### WHAT TO WORK ON
What lines in the records include the string "server"? Return each one.

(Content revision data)
BEGIN

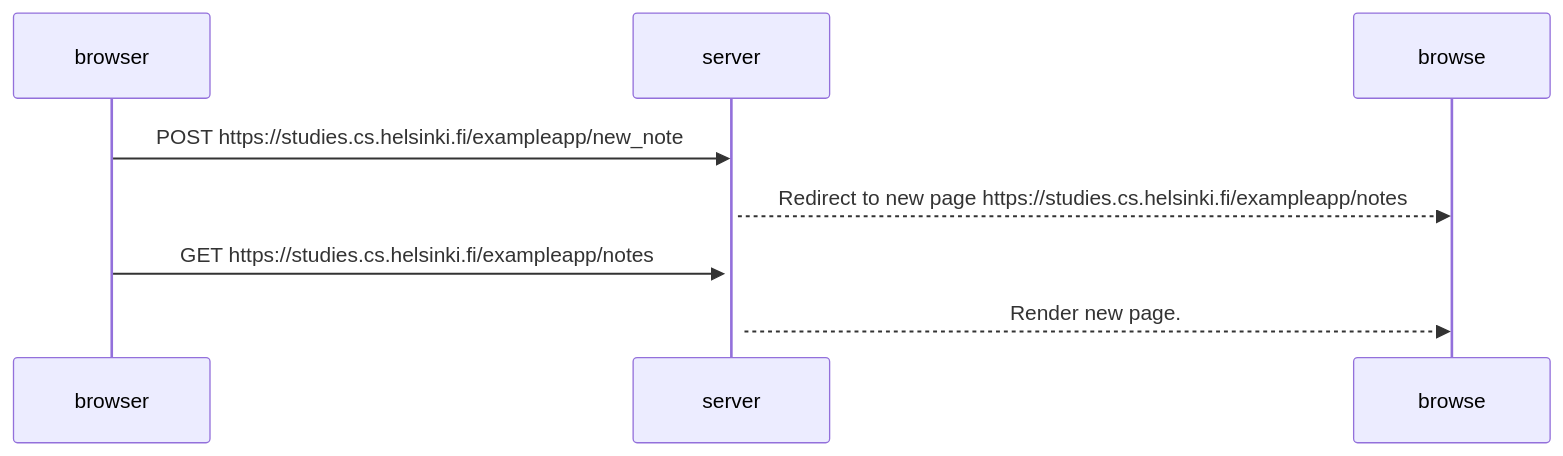
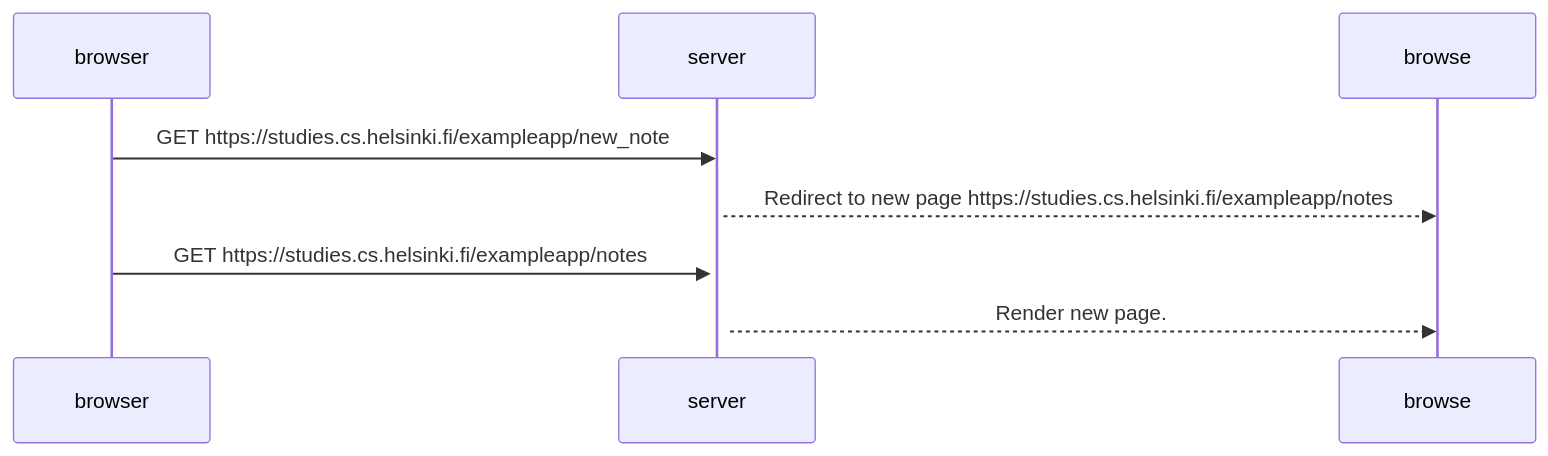
The first of 2 diagrams in part0/0_4.md (fadeldamen/fullstackopen.com), drawn with Mermaid before and after one commit.

````diff
--- a/part0/0_4.md
+++ b/part0/0_4.md
@@ -1,14 +1,14 @@
 ```mermaid
 sequenceDiagram
     participant browser
     participant server
 
-    browser->>server: POST https://studies.cs.helsinki.fi/exampleapp/new_note
+    browser->>server: GET https://studies.cs.helsinki.fi/exampleapp/new_note
     activate server
     server-->>browse: Redirect to new page https://studies.cs.helsinki.fi/exampleapp/notes
 
     browser->>server: GET  https://studies.cs.helsinki.fi/exampleapp/notes
     activate server
     server-->>browse: Render new page. 
 
 ```
````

END

### COMPLETED EXERCISE
     participant server
-    browser->>server: POST https://studies.cs.helsinki.fi/exampleapp/new_note
+    browser->>server: GET https://studies.cs.helsinki.fi/exampleapp/new_note
     activate server
     server-->>browse: Redirect to new page https://studies.cs.helsinki.fi/exampleapp/notes
     browser->>server: GET  https://studies.cs.helsinki.fi/exampleapp/notes
     activate server
     server-->>browse: Render new page. 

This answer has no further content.